Data listing:
+---+

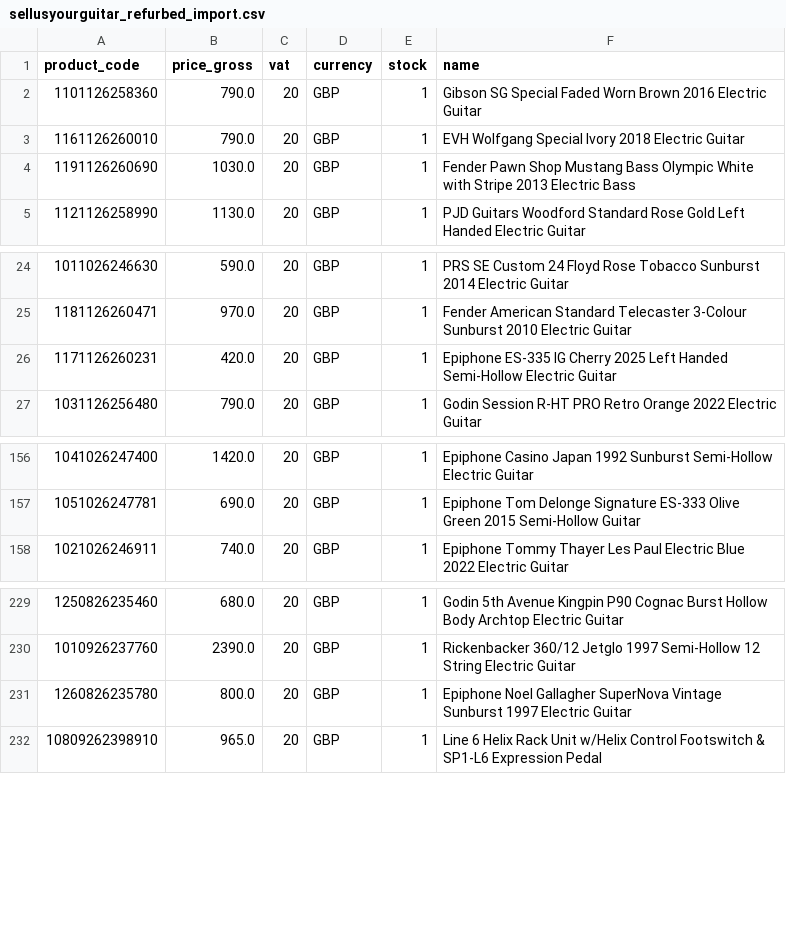
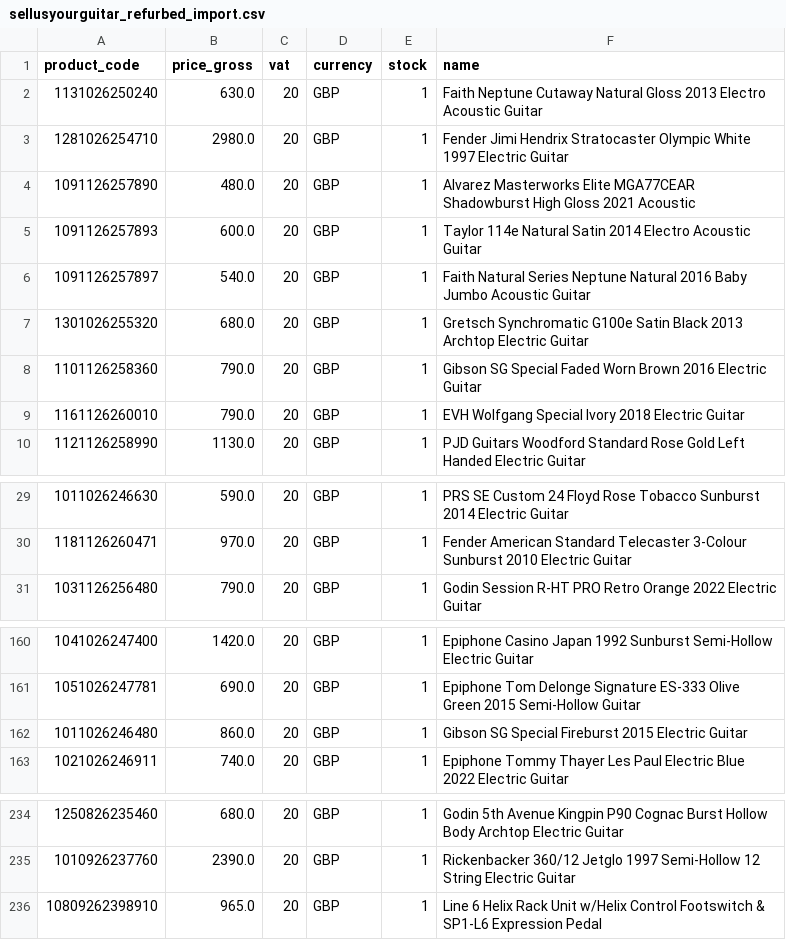
Before and after one commit to brendanrefurbed/supplier-feeds-public, a CSV file: sellusyourguitar_refurbed_import.csv, drawn as a sheet; only a part is shown, gaps mark what is left out.

```diff
--- a/sellusyourguitar_refurbed_import.csv
+++ b/sellusyourguitar_refurbed_import.csv
@@ -1,5 +1,10 @@
 product_code;price_gross;vat;currency;stock;name
+1131026250240;630.0;20;GBP;1;Faith Neptune Cutaway Natural Gloss 2013 Electro Acoustic Guitar
+1281026254710;2980.0;20;GBP;1;Fender Jimi Hendrix Stratocaster Olympic White 1997 Electric Guitar
+1091126257890;480.0;20;GBP;1;Alvarez Masterworks Elite MGA77CEAR Shadowburst High Gloss 2021 Acoustic
+1091126257893;600.0;20;GBP;1;Taylor 114e Natural Satin 2014 Electro Acoustic Guitar
+1091126257897;540.0;20;GBP;1;Faith Natural Series Neptune Natural 2016 Baby Jumbo Acoustic Guitar
+1301026255320;680.0;20;GBP;1;Gretsch Synchromatic G100e Satin Black 2013 Archtop Electric Guitar
 1101126258360;790.0;20;GBP;1;Gibson SG Special Faded Worn Brown 2016 Electric Guitar
 1161126260010;790.0;20;GBP;1;EVH Wolfgang Special Ivory 2018 Electric Guitar
-1191126260690;1030.0;20;GBP;1;Fender Pawn Shop Mustang Bass Olympic White with Stripe 2013 Electric Bass
 1121126258990;1130.0;20;GBP;1;PJD Guitars Woodford Standard Rose Gold Left Handed Electric Guitar
@@ -25,3 +30,2 @@ product_code;price_gross;vat;currency;stock;name
 1181126260471;970.0;20;GBP;1;Fender American Standard Telecaster 3-Colour Sunburst 2010 Electric Guitar
-1171126260231;420.0;20;GBP;1;Epiphone ES-335 IG Cherry 2025 Left Handed Semi-Hollow Electric Guitar
 1031126256480;790.0;20;GBP;1;Godin Session R-HT PRO Retro Orange 2022 Electric Guitar
@@ -157,2 +161,3 @@ product_code;price_gross;vat;currency;stock;name
 1051026247781;690.0;20;GBP;1;Epiphone Tom Delonge Signature ES-333 Olive Green 2015 Semi-Hollow Guitar
+1011026246480;860.0;20;GBP;1;Gibson SG Special Fireburst 2015 Electric Guitar
 1021026246911;740.0;20;GBP;1;Epiphone Tommy Thayer Les Paul Electric Blue 2022 Electric Guitar
@@ -230,3 +235,2 @@ product_code;price_gross;vat;currency;stock;name
 1010926237760;2390.0;20;GBP;1;Rickenbacker 360/12 Jetglo 1997 Semi-Hollow 12 String Electric Guitar
-1260826235780;800.0;20;GBP;1;Epiphone Noel Gallagher SuperNova Vintage Sunburst 1997 Electric Guitar
 10809262398910;965.0;20;GBP;1;Line 6 Helix Rack Unit w/Helix Control Footswitch & SP1-L6 Expression Pedal
```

+---+

Problem to solve:
For the entries shown above, give the number of lines that include the word "Special", without any other text.

Response area:
3